» Material supplied:
Content starts

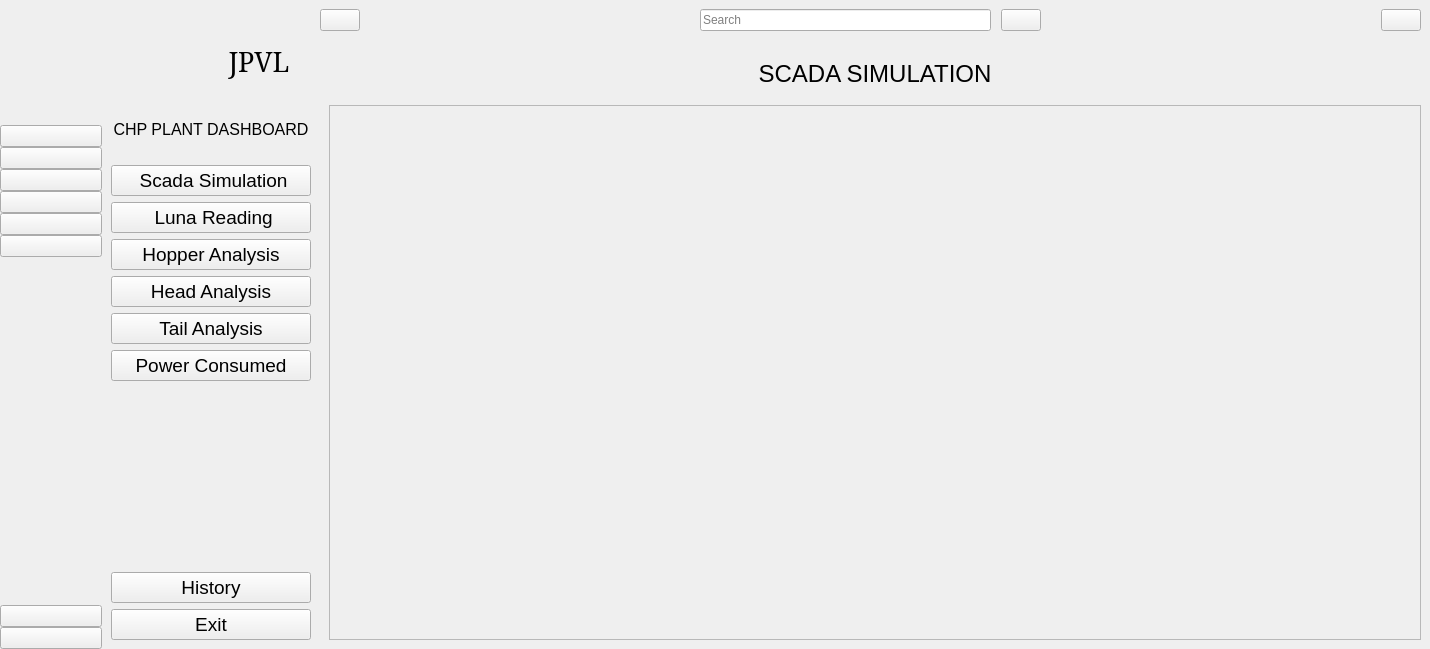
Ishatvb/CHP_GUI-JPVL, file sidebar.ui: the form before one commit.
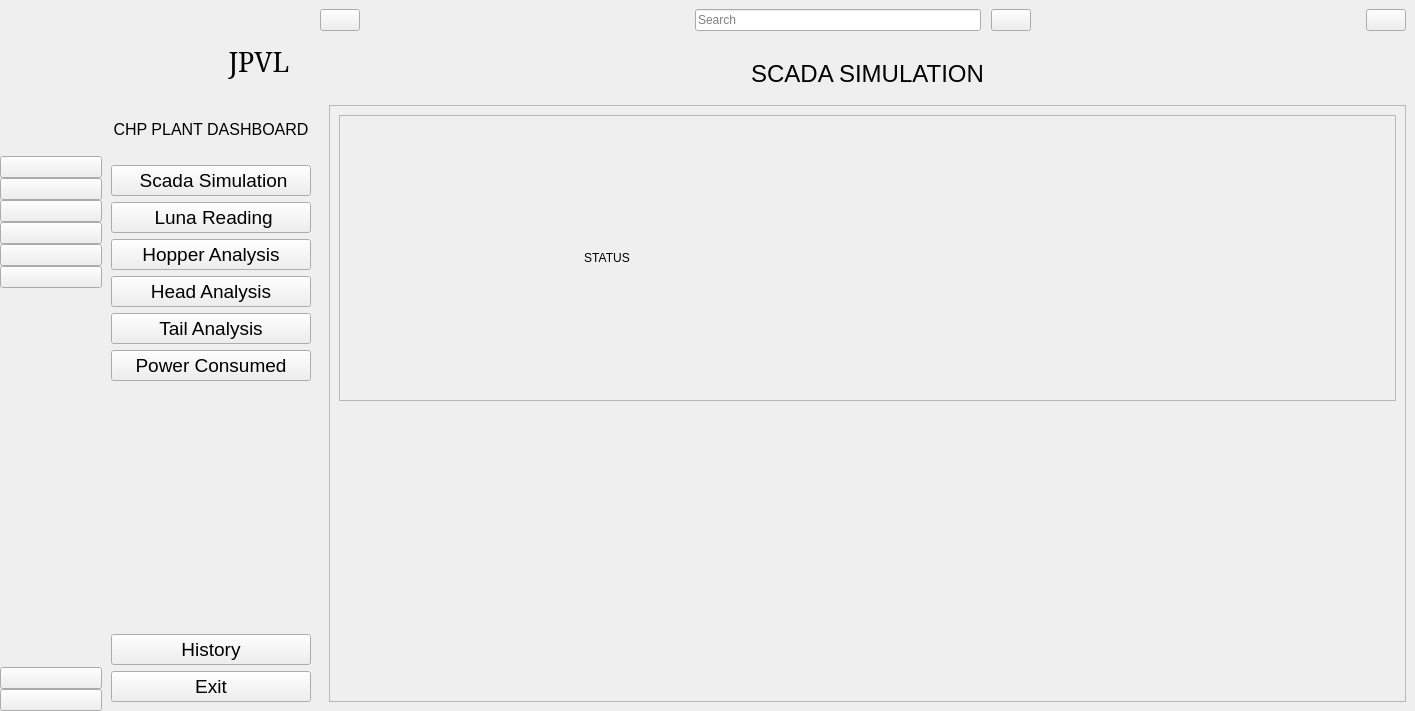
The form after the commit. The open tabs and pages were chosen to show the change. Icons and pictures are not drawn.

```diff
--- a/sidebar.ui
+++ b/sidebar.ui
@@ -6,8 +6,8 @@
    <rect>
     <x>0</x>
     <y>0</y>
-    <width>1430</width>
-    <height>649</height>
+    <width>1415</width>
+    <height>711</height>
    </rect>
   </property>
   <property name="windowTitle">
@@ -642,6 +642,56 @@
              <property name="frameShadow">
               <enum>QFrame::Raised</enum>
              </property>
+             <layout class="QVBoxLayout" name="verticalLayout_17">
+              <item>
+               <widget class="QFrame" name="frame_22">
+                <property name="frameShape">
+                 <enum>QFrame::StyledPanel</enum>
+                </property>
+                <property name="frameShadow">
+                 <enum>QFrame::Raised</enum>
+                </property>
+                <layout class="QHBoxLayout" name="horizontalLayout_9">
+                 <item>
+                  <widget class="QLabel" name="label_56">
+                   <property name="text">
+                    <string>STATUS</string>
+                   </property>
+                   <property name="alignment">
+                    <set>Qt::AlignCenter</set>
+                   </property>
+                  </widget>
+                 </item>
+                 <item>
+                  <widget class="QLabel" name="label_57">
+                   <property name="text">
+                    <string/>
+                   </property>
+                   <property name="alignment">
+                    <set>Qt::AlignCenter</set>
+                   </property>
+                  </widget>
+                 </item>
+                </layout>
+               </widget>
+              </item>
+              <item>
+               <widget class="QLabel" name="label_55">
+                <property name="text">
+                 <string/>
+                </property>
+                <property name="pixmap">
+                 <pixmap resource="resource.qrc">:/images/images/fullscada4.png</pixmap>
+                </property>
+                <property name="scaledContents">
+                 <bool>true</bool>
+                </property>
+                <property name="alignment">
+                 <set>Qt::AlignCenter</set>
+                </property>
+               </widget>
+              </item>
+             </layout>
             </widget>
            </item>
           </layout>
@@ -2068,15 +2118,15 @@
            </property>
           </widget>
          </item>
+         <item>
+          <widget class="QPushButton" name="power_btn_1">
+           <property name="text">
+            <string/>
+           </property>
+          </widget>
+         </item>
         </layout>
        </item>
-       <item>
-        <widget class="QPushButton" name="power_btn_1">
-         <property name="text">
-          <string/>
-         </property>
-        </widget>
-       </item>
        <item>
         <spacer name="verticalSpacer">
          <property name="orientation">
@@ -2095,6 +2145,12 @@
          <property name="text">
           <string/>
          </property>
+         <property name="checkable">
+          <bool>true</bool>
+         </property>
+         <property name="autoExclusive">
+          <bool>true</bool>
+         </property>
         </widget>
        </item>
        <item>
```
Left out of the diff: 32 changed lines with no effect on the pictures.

Content ends

Make an exact copy of the records above, with the pictures left out.

Ishatvb/CHP_GUI-JPVL, file sidebar.ui: the form before one commit.
The form after the commit. The open tabs and pages were chosen to show the change. Icons and pictures are not drawn.

```diff
--- a/sidebar.ui
+++ b/sidebar.ui
@@ -6,8 +6,8 @@
    <rect>
     <x>0</x>
     <y>0</y>
-    <width>1430</width>
-    <height>649</height>
+    <width>1415</width>
+    <height>711</height>
    </rect>
   </property>
   <property name="windowTitle">
@@ -642,6 +642,56 @@
              <property name="frameShadow">
               <enum>QFrame::Raised</enum>
              </property>
+             <layout class="QVBoxLayout" name="verticalLayout_17">
+              <item>
+               <widget class="QFrame" name="frame_22">
+                <property name="frameShape">
+                 <enum>QFrame::StyledPanel</enum>
+                </property>
+                <property name="frameShadow">
+                 <enum>QFrame::Raised</enum>
+                </property>
+                <layout class="QHBoxLayout" name="horizontalLayout_9">
+                 <item>
+                  <widget class="QLabel" name="label_56">
+                   <property name="text">
+                    <string>STATUS</string>
+                   </property>
+                   <property name="alignment">
+                    <set>Qt::AlignCenter</set>
+                   </property>
+                  </widget>
+                 </item>
+                 <item>
+                  <widget class="QLabel" name="label_57">
+                   <property name="text">
+                    <string/>
+                   </property>
+                   <property name="alignment">
+                    <set>Qt::AlignCenter</set>
+                   </property>
+                  </widget>
+                 </item>
+                </layout>
+               </widget>
+              </item>
+              <item>
+               <widget class="QLabel" name="label_55">
+                <property name="text">
+                 <string/>
+                </property>
+                <property name="pixmap">
+                 <pixmap resource="resource.qrc">:/images/images/fullscada4.png</pixmap>
+                </property>
+                <property name="scaledContents">
+                 <bool>true</bool>
+                </property>
+                <property name="alignment">
+                 <set>Qt::AlignCenter</set>
+                </property>
+               </widget>
+              </item>
+             </layout>
             </widget>
            </item>
           </layout>
@@ -2068,15 +2118,15 @@
            </property>
           </widget>
          </item>
+         <item>
+          <widget class="QPushButton" name="power_btn_1">
+           <property name="text">
+            <string/>
+           </property>
+          </widget>
+         </item>
         </layout>
        </item>
-       <item>
-        <widget class="QPushButton" name="power_btn_1">
-         <property name="text">
-          <string/>
-         </property>
-        </widget>
-       </item>
        <item>
         <spacer name="verticalSpacer">
          <property name="orientation">
@@ -2095,6 +2145,12 @@
          <property name="text">
           <string/>
          </property>
+         <property name="checkable">
+          <bool>true</bool>
+         </property>
+         <property name="autoExclusive">
+          <bool>true</bool>
+         </property>
         </widget>
        </item>
        <item>
```
Left out of the diff: 32 changed lines with no effect on the pictures.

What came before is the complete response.